Data excerpts
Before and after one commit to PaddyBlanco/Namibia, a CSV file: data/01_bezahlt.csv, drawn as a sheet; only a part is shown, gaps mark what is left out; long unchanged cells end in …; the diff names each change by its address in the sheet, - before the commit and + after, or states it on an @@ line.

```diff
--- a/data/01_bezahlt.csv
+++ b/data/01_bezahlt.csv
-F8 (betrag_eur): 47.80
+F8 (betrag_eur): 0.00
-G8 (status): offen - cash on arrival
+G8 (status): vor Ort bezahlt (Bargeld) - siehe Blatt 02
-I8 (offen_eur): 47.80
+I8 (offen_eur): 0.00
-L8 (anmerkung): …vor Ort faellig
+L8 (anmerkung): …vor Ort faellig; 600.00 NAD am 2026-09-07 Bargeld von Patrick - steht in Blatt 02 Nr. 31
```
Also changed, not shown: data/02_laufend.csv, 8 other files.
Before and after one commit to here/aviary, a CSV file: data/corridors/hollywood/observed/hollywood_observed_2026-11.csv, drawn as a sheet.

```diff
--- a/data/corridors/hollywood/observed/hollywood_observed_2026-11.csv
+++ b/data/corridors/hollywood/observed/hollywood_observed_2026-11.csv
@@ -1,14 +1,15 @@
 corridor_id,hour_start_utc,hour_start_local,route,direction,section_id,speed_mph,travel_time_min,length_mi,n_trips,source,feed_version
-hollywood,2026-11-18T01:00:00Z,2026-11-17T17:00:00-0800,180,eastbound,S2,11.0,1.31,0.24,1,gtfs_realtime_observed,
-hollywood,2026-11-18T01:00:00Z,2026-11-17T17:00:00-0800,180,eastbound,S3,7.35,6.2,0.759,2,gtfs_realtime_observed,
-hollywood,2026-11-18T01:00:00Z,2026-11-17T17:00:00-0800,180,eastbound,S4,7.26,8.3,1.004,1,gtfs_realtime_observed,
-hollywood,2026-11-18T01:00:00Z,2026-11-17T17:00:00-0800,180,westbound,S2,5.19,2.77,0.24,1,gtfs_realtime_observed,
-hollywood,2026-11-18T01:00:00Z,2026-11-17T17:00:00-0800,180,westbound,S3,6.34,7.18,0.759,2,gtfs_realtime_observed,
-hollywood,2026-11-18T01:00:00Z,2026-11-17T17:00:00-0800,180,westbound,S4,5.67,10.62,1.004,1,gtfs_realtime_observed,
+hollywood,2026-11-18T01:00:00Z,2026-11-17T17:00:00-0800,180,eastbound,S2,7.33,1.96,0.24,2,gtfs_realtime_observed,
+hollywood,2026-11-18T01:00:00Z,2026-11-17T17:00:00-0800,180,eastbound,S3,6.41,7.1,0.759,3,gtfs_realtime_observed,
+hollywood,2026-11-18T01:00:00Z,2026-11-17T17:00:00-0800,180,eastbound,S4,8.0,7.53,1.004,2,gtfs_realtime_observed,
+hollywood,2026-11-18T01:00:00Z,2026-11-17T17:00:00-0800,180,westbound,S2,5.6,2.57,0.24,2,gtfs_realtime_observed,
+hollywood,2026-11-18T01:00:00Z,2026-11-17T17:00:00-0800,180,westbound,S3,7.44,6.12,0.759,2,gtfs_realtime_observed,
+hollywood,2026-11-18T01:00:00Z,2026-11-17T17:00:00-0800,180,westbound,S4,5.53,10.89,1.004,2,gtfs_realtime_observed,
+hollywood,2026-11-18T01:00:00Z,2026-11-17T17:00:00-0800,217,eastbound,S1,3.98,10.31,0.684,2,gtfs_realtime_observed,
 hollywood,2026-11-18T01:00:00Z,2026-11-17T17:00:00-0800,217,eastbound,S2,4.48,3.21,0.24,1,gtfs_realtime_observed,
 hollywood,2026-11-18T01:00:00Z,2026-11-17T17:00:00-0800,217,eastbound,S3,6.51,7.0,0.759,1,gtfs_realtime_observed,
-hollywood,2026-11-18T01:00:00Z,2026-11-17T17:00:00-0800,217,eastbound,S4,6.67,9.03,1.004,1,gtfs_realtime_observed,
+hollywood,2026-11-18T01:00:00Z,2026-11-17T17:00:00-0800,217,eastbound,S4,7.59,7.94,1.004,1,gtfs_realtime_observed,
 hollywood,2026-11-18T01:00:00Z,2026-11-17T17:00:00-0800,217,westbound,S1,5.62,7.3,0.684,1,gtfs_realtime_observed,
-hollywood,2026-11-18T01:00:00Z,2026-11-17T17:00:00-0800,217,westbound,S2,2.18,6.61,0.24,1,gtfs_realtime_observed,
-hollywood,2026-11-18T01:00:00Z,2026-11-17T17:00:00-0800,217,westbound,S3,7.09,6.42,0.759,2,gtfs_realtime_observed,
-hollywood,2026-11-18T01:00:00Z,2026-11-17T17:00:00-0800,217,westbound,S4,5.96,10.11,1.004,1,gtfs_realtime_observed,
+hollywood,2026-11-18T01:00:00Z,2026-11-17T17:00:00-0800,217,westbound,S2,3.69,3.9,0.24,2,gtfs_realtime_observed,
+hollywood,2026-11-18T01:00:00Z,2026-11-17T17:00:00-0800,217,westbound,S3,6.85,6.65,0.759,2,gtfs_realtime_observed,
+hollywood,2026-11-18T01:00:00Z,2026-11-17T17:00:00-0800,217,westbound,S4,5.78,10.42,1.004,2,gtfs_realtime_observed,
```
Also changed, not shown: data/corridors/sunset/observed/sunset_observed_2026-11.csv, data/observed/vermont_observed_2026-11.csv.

__EXERCISE INSTRUCTIONS__
Go through the entries and filter for lines holding the word "sheet"; copy each match.

__ANSWER SECTION__
Before and after one commit to PaddyBlanco/Namibia, a CSV file: data/01_bezahlt.csv, drawn as a sheet; only a part is shown, gaps mark what is left out; long unchanged cells end in …; the diff names each change by its address in the sheet, - before the commit and + after, or states it on an @@ line.
Before and after one commit to here/aviary, a CSV file: data/corridors/hollywood/observed/hollywood_observed_2026-11.csv, drawn as a sheet.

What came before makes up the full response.